I not sure where to begin today… I’m so very excited about the work I have been doing with some colleagues over the past weeks and it’s hard to compress my thinking into one coherent paragraph. I have recently moved into a grade one classroom after five years of teaching in grade four. I LOVE it. Many days I feel like I actually get paid to play. The difference in technical abilities from grade 4 to grade 1 is significant; I actually laughed out loud when I took my students to the lab for the first time and many of them jabbed at the computer monitor, so familiar were they with tablets that they were unable to differentiate between the tablet and the laptop computer! “No, no,” I said, “Drag the mouse across the screen.” So they did. Literally.
Ok… back up… So… what have I been able to do with my students? I have one who blogs regularly, (note this content is password protected, as required by my school board) inserting her own photos and writing on her own. This is such a powerful enrichment tool and I would so much like to use it as a regular tool in my classroom that I have a very hard time restraining myself from spending my own money to buy a pod of iPads. I have another student who has begun blogging on her own and will soon introduce it to some others.
We have recently instituted our own genius hour, where students may share their own “genius”. This may mean reading something they wrote, sharing something they found interesting,
In the past I have worked with maekers 1Legoson, who was a resident expert in my classroom. It’s sometimes hard for teachers to relinquish the role of “expert”. We are used to being “knowers” and not accustomed to the role of guiding students in finding their own answers. Legoson’s blog is an example of what an older child can do when allowed to roam with technology.

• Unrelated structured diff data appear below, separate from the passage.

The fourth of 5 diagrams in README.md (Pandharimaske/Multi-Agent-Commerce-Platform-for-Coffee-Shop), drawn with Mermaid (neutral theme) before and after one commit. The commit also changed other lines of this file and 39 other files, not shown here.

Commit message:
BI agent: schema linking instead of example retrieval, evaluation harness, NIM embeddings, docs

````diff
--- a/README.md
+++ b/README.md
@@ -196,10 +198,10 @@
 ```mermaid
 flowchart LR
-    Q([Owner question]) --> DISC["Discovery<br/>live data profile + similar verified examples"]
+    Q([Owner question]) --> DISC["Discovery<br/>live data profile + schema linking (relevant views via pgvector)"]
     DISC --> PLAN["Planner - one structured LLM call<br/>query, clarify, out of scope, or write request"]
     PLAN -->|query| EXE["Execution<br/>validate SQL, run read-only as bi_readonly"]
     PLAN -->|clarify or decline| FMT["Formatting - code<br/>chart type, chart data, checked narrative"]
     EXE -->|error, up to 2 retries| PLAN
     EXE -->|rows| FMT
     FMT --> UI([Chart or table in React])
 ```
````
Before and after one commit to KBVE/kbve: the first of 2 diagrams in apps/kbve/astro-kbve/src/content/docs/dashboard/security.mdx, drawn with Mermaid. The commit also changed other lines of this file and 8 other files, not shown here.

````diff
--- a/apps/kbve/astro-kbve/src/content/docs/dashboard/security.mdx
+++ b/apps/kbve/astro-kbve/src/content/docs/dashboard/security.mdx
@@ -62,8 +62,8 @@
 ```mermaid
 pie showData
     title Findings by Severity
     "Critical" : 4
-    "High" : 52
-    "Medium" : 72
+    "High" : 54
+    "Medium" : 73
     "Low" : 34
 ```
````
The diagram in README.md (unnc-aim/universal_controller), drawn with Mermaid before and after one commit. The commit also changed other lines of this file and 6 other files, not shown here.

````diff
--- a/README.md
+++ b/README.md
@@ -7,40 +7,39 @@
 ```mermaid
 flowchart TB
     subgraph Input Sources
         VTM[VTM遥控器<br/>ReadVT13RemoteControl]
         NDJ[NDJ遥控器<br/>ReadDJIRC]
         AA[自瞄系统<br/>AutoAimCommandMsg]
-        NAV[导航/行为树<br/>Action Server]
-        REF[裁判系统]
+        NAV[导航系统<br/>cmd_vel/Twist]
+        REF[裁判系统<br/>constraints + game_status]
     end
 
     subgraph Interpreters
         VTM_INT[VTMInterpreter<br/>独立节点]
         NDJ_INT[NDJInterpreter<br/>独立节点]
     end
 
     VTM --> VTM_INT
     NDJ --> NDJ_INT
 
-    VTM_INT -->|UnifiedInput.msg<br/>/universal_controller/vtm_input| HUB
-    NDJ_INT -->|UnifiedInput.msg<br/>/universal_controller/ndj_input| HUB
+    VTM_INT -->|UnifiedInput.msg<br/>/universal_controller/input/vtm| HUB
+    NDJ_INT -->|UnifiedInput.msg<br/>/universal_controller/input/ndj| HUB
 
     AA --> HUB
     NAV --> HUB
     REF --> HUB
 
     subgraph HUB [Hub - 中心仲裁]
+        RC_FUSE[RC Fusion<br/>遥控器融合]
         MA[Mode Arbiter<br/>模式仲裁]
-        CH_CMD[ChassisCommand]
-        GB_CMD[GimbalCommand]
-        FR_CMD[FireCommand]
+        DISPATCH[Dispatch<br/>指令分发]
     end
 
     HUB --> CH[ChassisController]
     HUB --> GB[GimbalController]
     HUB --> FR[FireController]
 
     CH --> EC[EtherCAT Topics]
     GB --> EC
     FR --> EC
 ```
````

My mentors are Daniele Maley who does fantastic things with young children and technology. I also began my career with the very talented Cathy Cassidy, who I began on Project Lighthouse with, too many years ago to count. Both work with young children and technology. While our challenge in an immersion school is slightly different, I believe our students have the same ability to create and share.